Malaysia for the first time ordered schools in northern states Kedah and Perlis to close today and tomorrow due to extremely hot weather.
Education Minister Mahdzir Khalid said the decision was reached after a discussion across ministries.
"It will be decided on Wednesday if schools will remain closed," he told reporters.
Deputy Education Minister P. Kamalanathan said replacement classes were not needed at the moment for the missed school days but if there was an increase in school closures, the ministry will consider it.
The current heatwave has seen temperatures in the north of the country soaring to 38 or 39 deg C in the past week, according to Accuweather.com.
Two heatwave-related medical cases were recorded yesterday in a district in the south-east of Kedah, state health director Norhizan Ismail said in a statement.
FEELING THE HEAT
One just has to drive from Kota Kinabalu to Beaufort to see the effects of the El Nino, including the area scorched by fire in Papar.
DR FREDOLIN TANGANG, Universiti Kebangsaan Malaysia climatology and oceanography expert.
"Both cases were diagnosed as heat exhaustion," he said.
Four states in the peninsula and Sabah recorded the highest temperature readings in the country on Sunday, on the day of the equinox, according to The Star daily yesterday.
It identified them as Chuping in Perlis (39.5 deg C), Alor Setar in Kedah (39.1 deg C), Ipoh in Perak (37.5 deg C) and Temerloh in Pahang (37.4 deg C) as well as Keningau (37 deg C) in Sabah.
"The readings almost reached danger level, 40 deg C, which can cause heatstroke," the Science, Technology and Innovation Minister, Datuk Madius Tangau, was quoted as saying in Sabah.
He said the ministry would continue to monitor developments and share updates on the weather for the attention and action of other ministries as well as the public.
Sabah is bearing the brunt of the current El Nino phenomenon which has sent the mercury soaring with little or no prospect of rain.
Experts have equated this year's El Nino with the punishing hot spell in 1997 and 1998 which brought drought and triggered water rationing.
"One just has to drive from Kota Kinabalu to Beaufort to see the effects of the El Nino, including the area scorched by fire in Papar," said Universiti Kebangsaan Malaysia (UKM) climatology and oceanography expert Fredolin Tangang.

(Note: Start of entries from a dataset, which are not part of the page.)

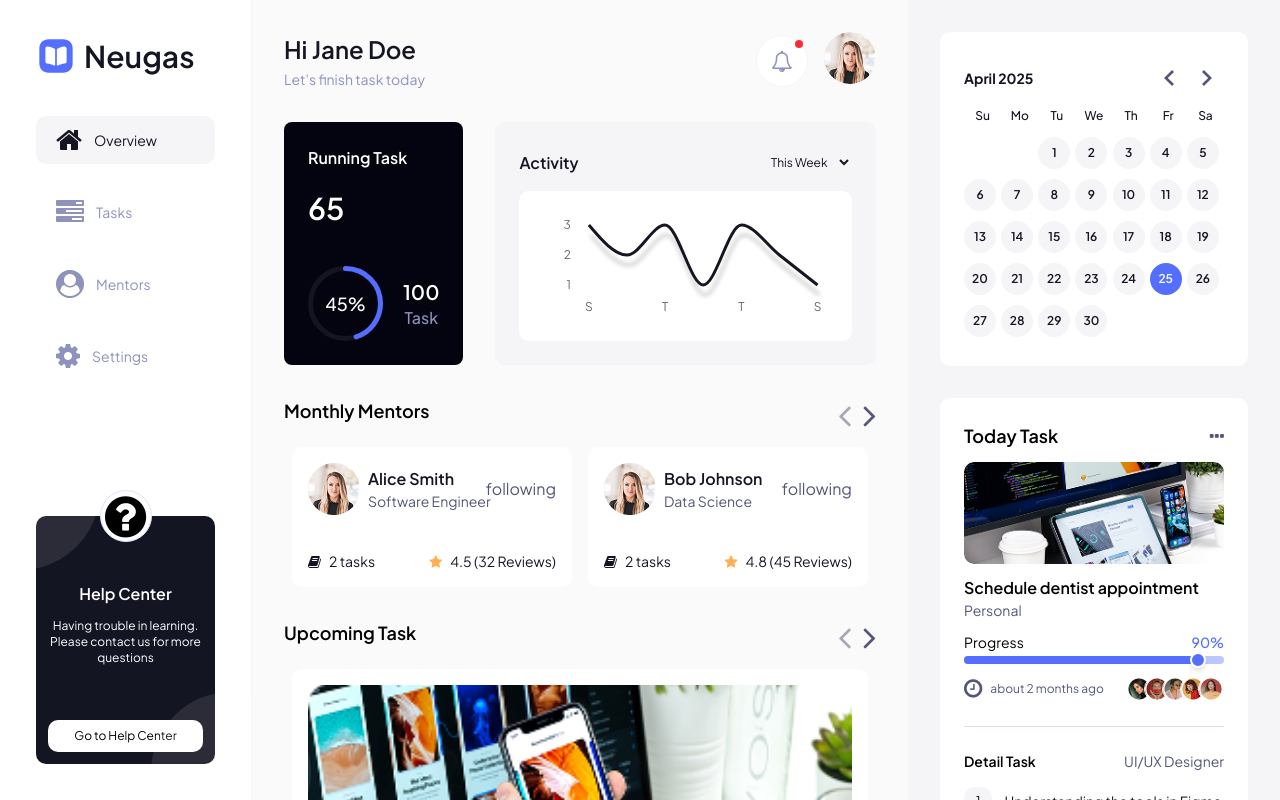
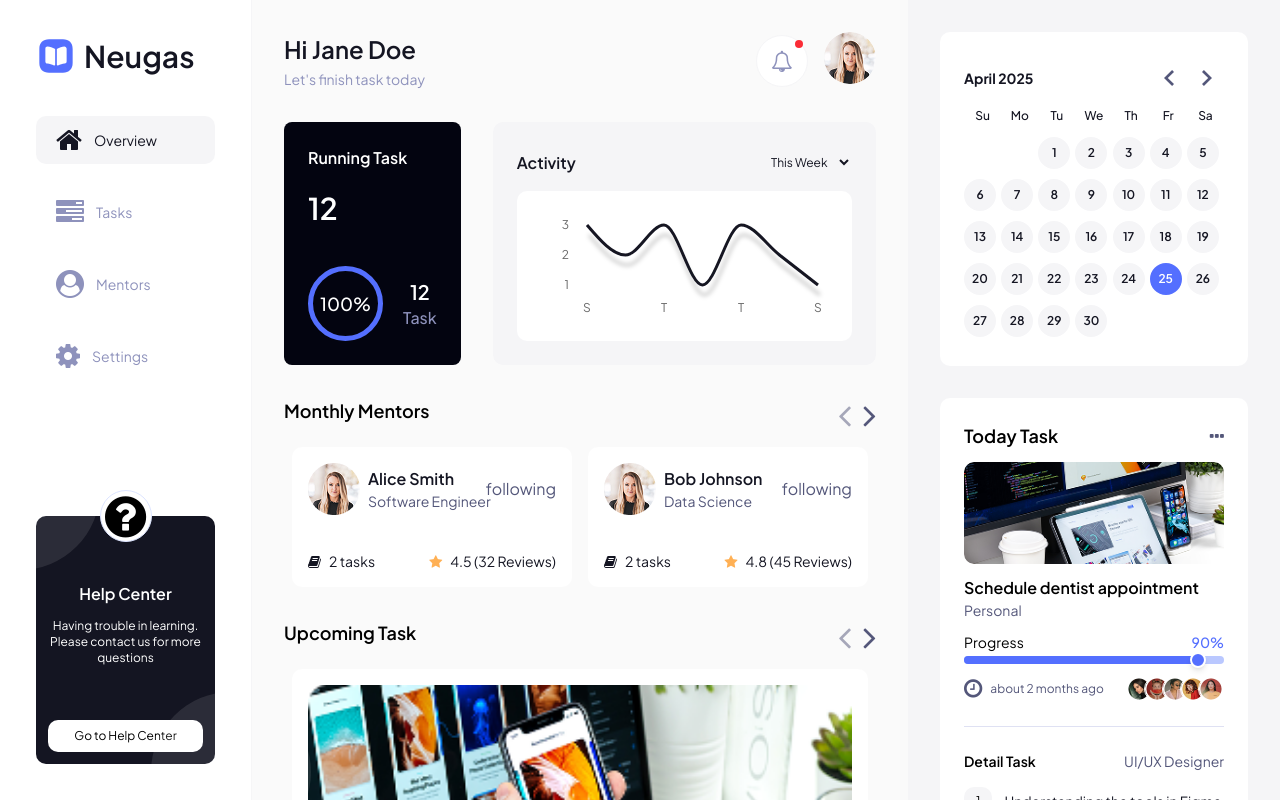
Before and after one commit to Evans-Asiedu/task-management, a React (Vite) app: page / in a window 1280 px wide. Shown: the top 800 px of the page. Built offline with nearby package versions, Linux system fonts and the light colour scheme.

Commit message:
exprimenting

```diff
--- a/src/components/RunningTask.jsx
+++ b/src/components/RunningTask.jsx
@@ -1,12 +1,18 @@
 import React from "react";
-import { runningTasks } from "src/data";
+import { data } from "src/data";
 
 const RunningTask = () => {
+  const totalTasks = data?.tasks?.length || 0;
+  const runningTask = data.tasks.filter((task) => task.progress < 100).length || 0;
+  const completedTasks = data.tasks.filter((task) => task.progress === 100).length || 0;
+  const runningPercent = runningTask ? Math.round((runningTask / totalTasks) * 100) : 0;
+
+  //const [progress, setProgress] = useState(45);
   const size = 75;
   const strokeWidth = 5;
   const radius = (size - strokeWidth) / 2;
   const circumference = 2 * Math.PI * radius;
-  const offset = circumference - (runningTasks.remainingTasks / 100) * circumference;
+  const offset = circumference - (runningPercent / 100) * circumference;
 
 
   return (
@@ -15,7 +21,7 @@ const RunningTask = () => {
         <h2 className="text-base font-semibold text-primary-0 ">
           Running Task
         </h2>
-        <h2 className="text-3xl font-semibold text-primary-0 ">{runningTasks.running}</h2>
+        <h2 className="text-3xl font-semibold text-primary-0 ">{runningTask}</h2>
       </div>
 
       <div className="flex items-center justify-between gap-5">
@@ -44,12 +50,12 @@ const RunningTask = () => {
           {/* Progress Text */}
           <div className="absolute text-center">
             <span className="text-lg font-medium  text-primary-0">
-              {runningTasks.remainingTasks}%
+              {runningPercent}%
             </span>
           </div>
         </div>
         <div className="flex flex-col justify-center items-center">
-          <h2 className="text-xl font-semibold">{runningTasks.allTasks}</h2>
+          <h2 className="text-xl font-semibold">{totalTasks}</h2>
           <p className="text-base font-medium text-secondary-300 ">Task</p>
         </div>
       </div>
```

Dr Tagang said northern Sarawak and Sabah were already in the grip of a drought and there was a 50 per cent chance of one in Peninsular Malaysia.
He also attributed the haze in the Klang Valley to the dry weather, open burning and local bush fires.
The Air Pollutant Index reached unhealthy levels in Cheras (151) Shah Alam (129) and Batu Muda (106) on Saturday.
Terengganu has seen an average of about 10 peat fires a day due to scorching heat.
Malaysia's Meteorological Department director-general Che Gayah Ismail was optimistic though that respite may be on the way.
The El Nino phenomenon was already weakening and inter-monsoon rains can be expected from early next month, she said.
The Cabinet had earlier set up a special committee to monitor the heatwave situation and execute action plans to tackle the situation.
- Additional information from The Star/ Asia News Network